  1. Stacey

    What do you think about making ethics a subject in school starting with second or third grade? I had a conversation with a client of mine recently about this.

    Reply
  2. jlevno Post author

    Hi Stacey! It’s never too early to model and teach concepts of ‘good’/ethical behavior but teaching ethics to 2nd and 3rd graders needs to be done with recognition of their cognitive readiness level. Even high school and middle school kids have difficulty with the cognitive concepts involved in ethical dilemmas and ethical decision-making.

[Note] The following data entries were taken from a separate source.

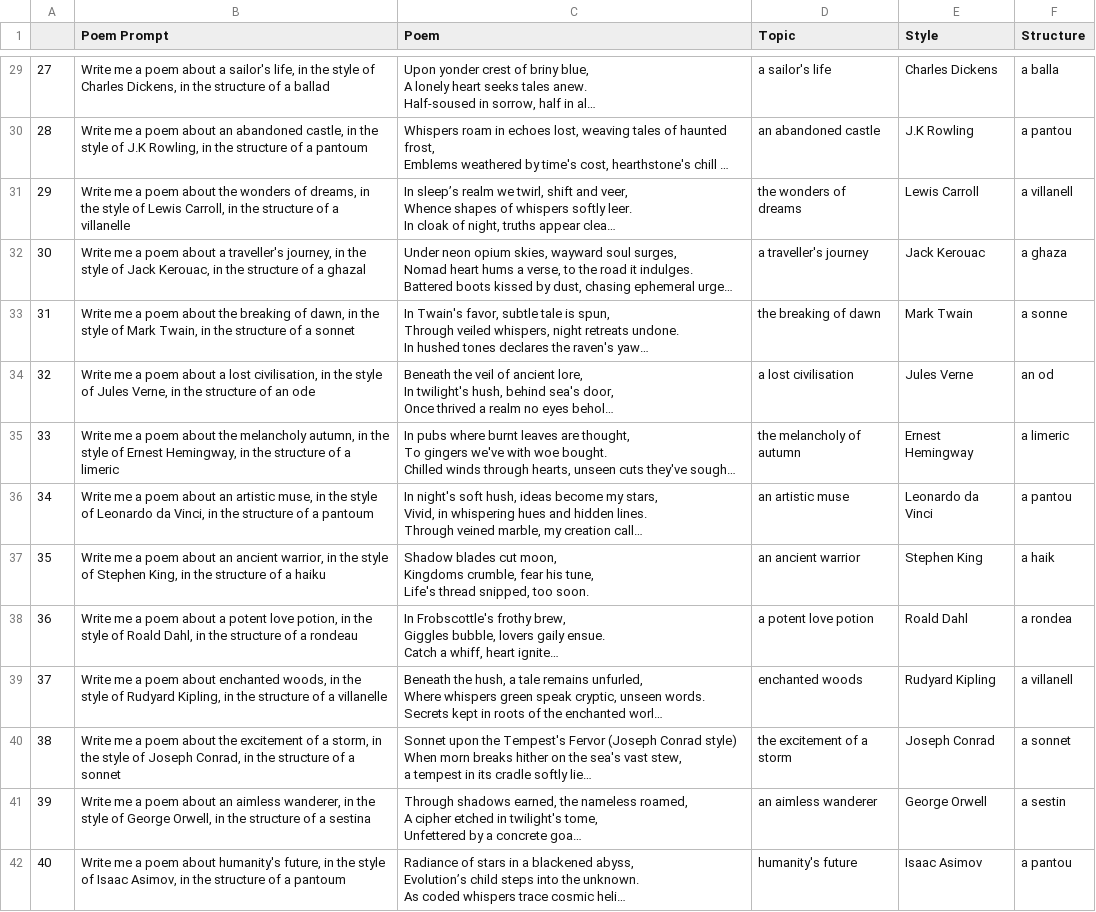
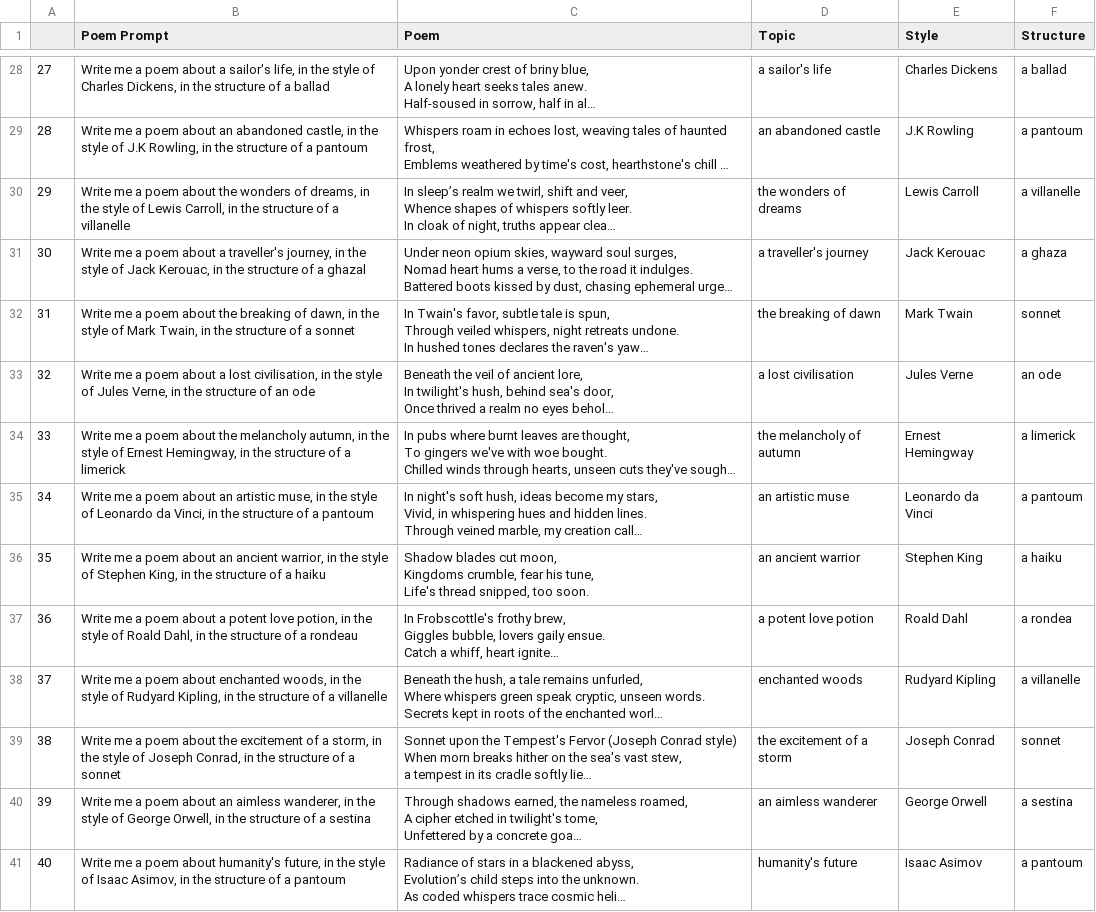
Before and after one commit to JustinSQiu/Generative-Poem-Transformer, a CSV file: data/medium_poems.csv, drawn as a sheet; only a part is shown, gaps mark what is left out; long unchanged cells end in …; addresses are those after the commit; the diff covers the shown part only; the diff names each change by its address in the sheet, - before the commit and + after, or states it on an @@ line.

Commit message:
Updated poems

```diff
--- a/data/medium_poems.csv
+++ b/data/medium_poems.csv
-F28 (Structure): a balla
+F28 (Structure): a ballad
-F29 (Structure): a pantou
+F29 (Structure): a pantoum
-F30 (Structure): a villanell
+F30 (Structure): a villanelle
-F32 (Structure): a sonne
+F32 (Structure): sonnet
-F33 (Structure): an od
+F33 (Structure): an ode
-B34 (Poem Prompt): …of a limeric
+B34 (Poem Prompt): …of a limerick
-F34 (Structure): a limeric
+F34 (Structure): a limerick
-F35 (Structure): a pantou
+F35 (Structure): a pantoum
-F36 (Structure): a haik
+F36 (Structure): a haiku
-F38 (Structure): a villanell
+F38 (Structure): a villanelle
-F39 (Structure): a sonnet
+F39 (Structure): sonnet
-F40 (Structure): a sestin
+F40 (Structure): a sestina
-F41 (Structure): a pantou
+F41 (Structure): a pantoum
```
Also changed, not shown: 4 removed rows and 46 edited cells elsewhere in this file, 1 other file.
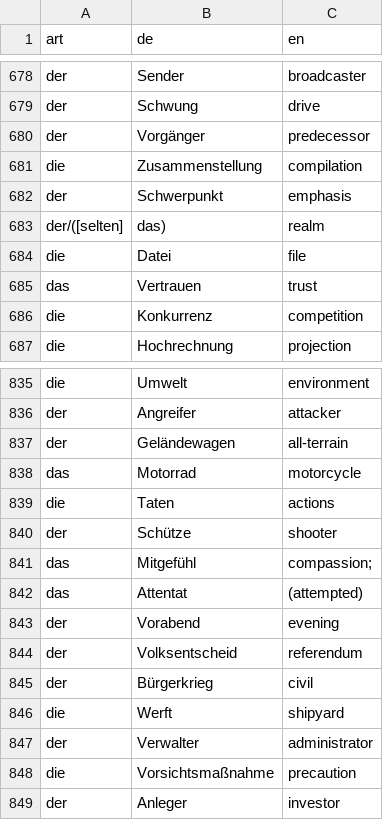
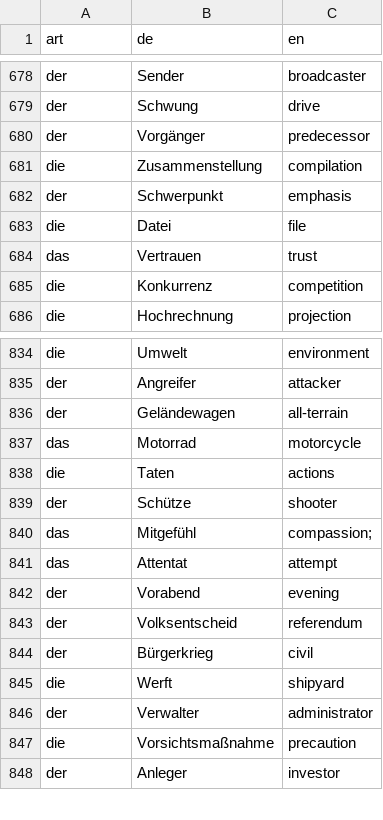
Before and after one commit to emslGit/cyber-arnold, a CSV file: words.csv, drawn as a sheet; only a part is shown, gaps mark what is left out.

Commit message:
words

```diff
--- a/words.csv
+++ b/words.csv
@@ -682,3 +682,2 @@ die,Zusammenstellung,compilation
 der,Schwerpunkt,emphasis
-der/([selten],das),realm
 die,Datei,file
@@ -841,3 +840,3 @@ der,Schütze,shooter
 das,Mitgefühl,compassion;
-das,Attentat,(attempted)
+das,Attentat,attempt
 der,Vorabend,evening
```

Younger ones usually benefit from clear, concrete guidelines that create a safe environment within which to explore interpersonal/social interaction but ethics as a subject in school for that age group may be a bit of a stretch.

    Reply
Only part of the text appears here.